What you need to do
Could you print every record exactly as it stands?

*** Study material Section Begins ***

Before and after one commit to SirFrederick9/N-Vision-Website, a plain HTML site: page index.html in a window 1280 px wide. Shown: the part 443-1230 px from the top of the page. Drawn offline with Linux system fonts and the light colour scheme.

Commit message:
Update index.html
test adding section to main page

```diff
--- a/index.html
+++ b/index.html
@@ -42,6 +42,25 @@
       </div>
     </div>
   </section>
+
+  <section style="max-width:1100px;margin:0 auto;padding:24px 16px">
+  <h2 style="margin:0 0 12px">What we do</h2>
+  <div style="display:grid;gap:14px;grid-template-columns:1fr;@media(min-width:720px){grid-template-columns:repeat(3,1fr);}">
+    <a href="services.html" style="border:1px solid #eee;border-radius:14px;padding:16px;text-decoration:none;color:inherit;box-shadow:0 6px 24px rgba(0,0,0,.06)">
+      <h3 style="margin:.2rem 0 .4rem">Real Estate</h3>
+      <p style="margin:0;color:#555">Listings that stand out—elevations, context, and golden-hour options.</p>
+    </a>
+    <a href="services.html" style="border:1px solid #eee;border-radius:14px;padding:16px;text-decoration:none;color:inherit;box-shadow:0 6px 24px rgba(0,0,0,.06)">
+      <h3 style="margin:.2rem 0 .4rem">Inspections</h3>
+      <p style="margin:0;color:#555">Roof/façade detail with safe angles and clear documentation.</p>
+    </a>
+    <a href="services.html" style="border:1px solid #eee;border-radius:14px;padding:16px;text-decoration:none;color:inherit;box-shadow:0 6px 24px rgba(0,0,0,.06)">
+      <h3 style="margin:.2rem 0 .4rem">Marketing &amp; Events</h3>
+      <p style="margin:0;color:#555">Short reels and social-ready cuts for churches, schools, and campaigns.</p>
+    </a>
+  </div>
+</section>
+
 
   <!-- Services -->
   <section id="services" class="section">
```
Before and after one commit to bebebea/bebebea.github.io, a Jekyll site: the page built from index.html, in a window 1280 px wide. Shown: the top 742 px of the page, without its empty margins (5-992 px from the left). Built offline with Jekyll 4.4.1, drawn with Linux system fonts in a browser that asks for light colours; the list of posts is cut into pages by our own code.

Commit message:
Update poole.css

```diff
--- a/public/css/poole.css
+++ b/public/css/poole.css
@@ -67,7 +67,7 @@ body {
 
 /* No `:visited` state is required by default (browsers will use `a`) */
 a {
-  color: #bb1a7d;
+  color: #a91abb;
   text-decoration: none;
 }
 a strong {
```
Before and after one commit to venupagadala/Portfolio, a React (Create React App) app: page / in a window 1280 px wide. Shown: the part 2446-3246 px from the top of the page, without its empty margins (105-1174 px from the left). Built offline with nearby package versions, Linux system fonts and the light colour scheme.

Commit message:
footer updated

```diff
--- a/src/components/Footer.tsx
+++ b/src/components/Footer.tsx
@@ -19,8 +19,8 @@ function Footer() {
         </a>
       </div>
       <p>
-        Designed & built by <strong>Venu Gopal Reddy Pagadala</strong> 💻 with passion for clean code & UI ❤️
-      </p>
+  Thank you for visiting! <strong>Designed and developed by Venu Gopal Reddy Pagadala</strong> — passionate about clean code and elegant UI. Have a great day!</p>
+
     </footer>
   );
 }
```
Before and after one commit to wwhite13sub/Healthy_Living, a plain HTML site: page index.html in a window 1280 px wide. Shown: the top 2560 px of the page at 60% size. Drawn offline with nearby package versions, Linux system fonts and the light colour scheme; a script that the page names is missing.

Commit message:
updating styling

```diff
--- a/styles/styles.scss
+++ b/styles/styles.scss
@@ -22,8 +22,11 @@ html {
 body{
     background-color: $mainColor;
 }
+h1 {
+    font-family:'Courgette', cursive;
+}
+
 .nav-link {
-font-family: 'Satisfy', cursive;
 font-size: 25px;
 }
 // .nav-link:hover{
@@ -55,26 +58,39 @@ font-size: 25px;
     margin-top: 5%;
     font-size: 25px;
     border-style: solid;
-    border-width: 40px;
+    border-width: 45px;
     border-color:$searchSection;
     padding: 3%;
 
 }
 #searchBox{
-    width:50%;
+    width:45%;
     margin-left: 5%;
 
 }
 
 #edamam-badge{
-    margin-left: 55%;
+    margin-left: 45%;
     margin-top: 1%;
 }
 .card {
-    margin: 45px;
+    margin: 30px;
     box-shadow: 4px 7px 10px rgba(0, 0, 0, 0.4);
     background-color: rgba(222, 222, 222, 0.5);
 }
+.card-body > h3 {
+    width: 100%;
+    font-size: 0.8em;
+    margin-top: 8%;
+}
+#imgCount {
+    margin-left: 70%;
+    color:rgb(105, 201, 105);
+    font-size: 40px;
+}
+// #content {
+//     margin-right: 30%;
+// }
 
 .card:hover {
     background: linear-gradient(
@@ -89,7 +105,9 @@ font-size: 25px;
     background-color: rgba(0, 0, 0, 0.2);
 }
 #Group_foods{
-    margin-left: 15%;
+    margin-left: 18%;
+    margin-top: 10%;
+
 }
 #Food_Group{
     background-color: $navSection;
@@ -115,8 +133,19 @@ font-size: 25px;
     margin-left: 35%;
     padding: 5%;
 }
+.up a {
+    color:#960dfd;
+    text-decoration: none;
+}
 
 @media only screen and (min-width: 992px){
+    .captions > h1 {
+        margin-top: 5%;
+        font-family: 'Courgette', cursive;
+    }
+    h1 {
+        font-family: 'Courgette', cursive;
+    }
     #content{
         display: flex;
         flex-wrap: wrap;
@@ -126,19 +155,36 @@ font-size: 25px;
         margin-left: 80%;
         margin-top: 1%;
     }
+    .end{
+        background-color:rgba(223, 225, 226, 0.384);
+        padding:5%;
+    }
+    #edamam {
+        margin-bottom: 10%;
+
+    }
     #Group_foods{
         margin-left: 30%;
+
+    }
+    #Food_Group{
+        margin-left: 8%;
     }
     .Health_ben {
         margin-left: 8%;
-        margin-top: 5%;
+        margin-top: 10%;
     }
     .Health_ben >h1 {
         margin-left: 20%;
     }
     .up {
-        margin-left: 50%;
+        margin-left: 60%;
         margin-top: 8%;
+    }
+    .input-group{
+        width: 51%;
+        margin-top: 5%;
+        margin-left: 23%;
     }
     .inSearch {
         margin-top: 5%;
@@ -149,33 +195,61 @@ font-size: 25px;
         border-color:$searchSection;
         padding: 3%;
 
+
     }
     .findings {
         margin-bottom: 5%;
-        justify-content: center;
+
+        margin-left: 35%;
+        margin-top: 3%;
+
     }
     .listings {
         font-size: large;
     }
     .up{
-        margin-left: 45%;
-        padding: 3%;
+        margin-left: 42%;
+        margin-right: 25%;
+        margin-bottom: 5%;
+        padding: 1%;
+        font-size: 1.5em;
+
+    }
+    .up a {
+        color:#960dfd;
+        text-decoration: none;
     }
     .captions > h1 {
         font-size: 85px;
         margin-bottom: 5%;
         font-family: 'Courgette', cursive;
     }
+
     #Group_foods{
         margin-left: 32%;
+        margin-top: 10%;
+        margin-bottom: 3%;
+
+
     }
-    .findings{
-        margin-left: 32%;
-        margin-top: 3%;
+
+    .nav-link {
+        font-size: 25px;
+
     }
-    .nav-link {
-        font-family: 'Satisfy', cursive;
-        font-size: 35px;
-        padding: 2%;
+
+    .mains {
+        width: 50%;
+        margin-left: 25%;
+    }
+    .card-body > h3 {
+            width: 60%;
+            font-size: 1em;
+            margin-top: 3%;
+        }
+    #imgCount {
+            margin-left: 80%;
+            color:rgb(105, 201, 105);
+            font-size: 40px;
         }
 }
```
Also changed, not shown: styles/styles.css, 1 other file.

*** Study material Section Ends ***

Problem solution
Before and after one commit to SirFrederick9/N-Vision-Website, a plain HTML site: page index.html in a window 1280 px wide. Shown: the part 443-1230 px from the top of the page. Drawn offline with Linux system fonts and the light colour scheme.

Commit message:
Update index.html
test adding section to main page

```diff
--- a/index.html
+++ b/index.html
@@ -42,6 +42,25 @@
       </div>
     </div>
   </section>
+
+  <section style="max-width:1100px;margin:0 auto;padding:24px 16px">
+  <h2 style="margin:0 0 12px">What we do</h2>
+  <div style="display:grid;gap:14px;grid-template-columns:1fr;@media(min-width:720px){grid-template-columns:repeat(3,1fr);}">
+    <a href="services.html" style="border:1px solid #eee;border-radius:14px;padding:16px;text-decoration:none;color:inherit;box-shadow:0 6px 24px rgba(0,0,0,.06)">
+      <h3 style="margin:.2rem 0 .4rem">Real Estate</h3>
+      <p style="margin:0;color:#555">Listings that stand out—elevations, context, and golden-hour options.</p>
+    </a>
+    <a href="services.html" style="border:1px solid #eee;border-radius:14px;padding:16px;text-decoration:none;color:inherit;box-shadow:0 6px 24px rgba(0,0,0,.06)">
+      <h3 style="margin:.2rem 0 .4rem">Inspections</h3>
+      <p style="margin:0;color:#555">Roof/façade detail with safe angles and clear documentation.</p>
+    </a>
+    <a href="services.html" style="border:1px solid #eee;border-radius:14px;padding:16px;text-decoration:none;color:inherit;box-shadow:0 6px 24px rgba(0,0,0,.06)">
+      <h3 style="margin:.2rem 0 .4rem">Marketing &amp; Events</h3>
+      <p style="margin:0;color:#555">Short reels and social-ready cuts for churches, schools, and campaigns.</p>
+    </a>
+  </div>
+</section>
+
 
   <!-- Services -->
   <section id="services" class="section">
```
Before and after one commit to bebebea/bebebea.github.io, a Jekyll site: the page built from index.html, in a window 1280 px wide. Shown: the top 742 px of the page, without its empty margins (5-992 px from the left). Built offline with Jekyll 4.4.1, drawn with Linux system fonts in a browser that asks for light colours; the list of posts is cut into pages by our own code.

Commit message:
Update poole.css

```diff
--- a/public/css/poole.css
+++ b/public/css/poole.css
@@ -67,7 +67,7 @@ body {
 
 /* No `:visited` state is required by default (browsers will use `a`) */
 a {
-  color: #bb1a7d;
+  color: #a91abb;
   text-decoration: none;
 }
 a strong {
```
Before and after one commit to venupagadala/Portfolio, a React (Create React App) app: page / in a window 1280 px wide. Shown: the part 2446-3246 px from the top of the page, without its empty margins (105-1174 px from the left). Built offline with nearby package versions, Linux system fonts and the light colour scheme.

Commit message:
footer updated

```diff
--- a/src/components/Footer.tsx
+++ b/src/components/Footer.tsx
@@ -19,8 +19,8 @@ function Footer() {
         </a>
       </div>
       <p>
-        Designed & built by <strong>Venu Gopal Reddy Pagadala</strong> 💻 with passion for clean code & UI ❤️
-      </p>
+  Thank you for visiting! <strong>Designed and developed by Venu Gopal Reddy Pagadala</strong> — passionate about clean code and elegant UI. Have a great day!</p>
+
     </footer>
   );
 }
```
Before and after one commit to wwhite13sub/Healthy_Living, a plain HTML site: page index.html in a window 1280 px wide. Shown: the top 2560 px of the page at 60% size. Drawn offline with nearby package versions, Linux system fonts and the light colour scheme; a script that the page names is missing.

Commit message:
updating styling

```diff
--- a/styles/styles.scss
+++ b/styles/styles.scss
@@ -22,8 +22,11 @@ html {
 body{
     background-color: $mainColor;
 }
+h1 {
+    font-family:'Courgette', cursive;
+}
+
 .nav-link {
-font-family: 'Satisfy', cursive;
 font-size: 25px;
 }
 // .nav-link:hover{
@@ -55,26 +58,39 @@ font-size: 25px;
     margin-top: 5%;
     font-size: 25px;
     border-style: solid;
-    border-width: 40px;
+    border-width: 45px;
     border-color:$searchSection;
     padding: 3%;
 
 }
 #searchBox{
-    width:50%;
+    width:45%;
     margin-left: 5%;
 
 }
 
 #edamam-badge{
-    margin-left: 55%;
+    margin-left: 45%;
     margin-top: 1%;
 }
 .card {
-    margin: 45px;
+    margin: 30px;
     box-shadow: 4px 7px 10px rgba(0, 0, 0, 0.4);
     background-color: rgba(222, 222, 222, 0.5);
 }
+.card-body > h3 {
+    width: 100%;
+    font-size: 0.8em;
+    margin-top: 8%;
+}
+#imgCount {
+    margin-left: 70%;
+    color:rgb(105, 201, 105);
+    font-size: 40px;
+}
+// #content {
+//     margin-right: 30%;
+// }
 
 .card:hover {
     background: linear-gradient(
@@ -89,7 +105,9 @@ font-size: 25px;
     background-color: rgba(0, 0, 0, 0.2);
 }
 #Group_foods{
-    margin-left: 15%;
+    margin-left: 18%;
+    margin-top: 10%;
+
 }
 #Food_Group{
     background-color: $navSection;
@@ -115,8 +133,19 @@ font-size: 25px;
     margin-left: 35%;
     padding: 5%;
 }
+.up a {
+    color:#960dfd;
+    text-decoration: none;
+}
 
 @media only screen and (min-width: 992px){
+    .captions > h1 {
+        margin-top: 5%;
+        font-family: 'Courgette', cursive;
+    }
+    h1 {
+        font-family: 'Courgette', cursive;
+    }
     #content{
         display: flex;
         flex-wrap: wrap;
@@ -126,19 +155,36 @@ font-size: 25px;
         margin-left: 80%;
         margin-top: 1%;
     }
+    .end{
+        background-color:rgba(223, 225, 226, 0.384);
+        padding:5%;
+    }
+    #edamam {
+        margin-bottom: 10%;
+
+    }
     #Group_foods{
         margin-left: 30%;
+
+    }
+    #Food_Group{
+        margin-left: 8%;
     }
     .Health_ben {
         margin-left: 8%;
-        margin-top: 5%;
+        margin-top: 10%;
     }
     .Health_ben >h1 {
         margin-left: 20%;
     }
     .up {
-        margin-left: 50%;
+        margin-left: 60%;
         margin-top: 8%;
+    }
+    .input-group{
+        width: 51%;
+        margin-top: 5%;
+        margin-left: 23%;
     }
     .inSearch {
         margin-top: 5%;
@@ -149,33 +195,61 @@ font-size: 25px;
         border-color:$searchSection;
         padding: 3%;
 
+
     }
     .findings {
         margin-bottom: 5%;
-        justify-content: center;
+
+        margin-left: 35%;
+        margin-top: 3%;
+
     }
     .listings {
         font-size: large;
     }
     .up{
-        margin-left: 45%;
-        padding: 3%;
+        margin-left: 42%;
+        margin-right: 25%;
+        margin-bottom: 5%;
+        padding: 1%;
+        font-size: 1.5em;
+
+    }
+    .up a {
+        color:#960dfd;
+        text-decoration: none;
     }
     .captions > h1 {
         font-size: 85px;
         margin-bottom: 5%;
         font-family: 'Courgette', cursive;
     }
+
     #Group_foods{
         margin-left: 32%;
+        margin-top: 10%;
+        margin-bottom: 3%;
+
+
     }
-    .findings{
-        margin-left: 32%;
-        margin-top: 3%;
+
+    .nav-link {
+        font-size: 25px;
+
     }
-    .nav-link {
-        font-family: 'Satisfy', cursive;
-        font-size: 35px;
-        padding: 2%;
+
+    .mains {
+        width: 50%;
+        margin-left: 25%;
+    }
+    .card-body > h3 {
+            width: 60%;
+            font-size: 1em;
+            margin-top: 3%;
+        }
+    #imgCount {
+            margin-left: 80%;
+            color:rgb(105, 201, 105);
+            font-size: 40px;
         }
 }
```
Also changed, not shown: styles/styles.css, 1 other file.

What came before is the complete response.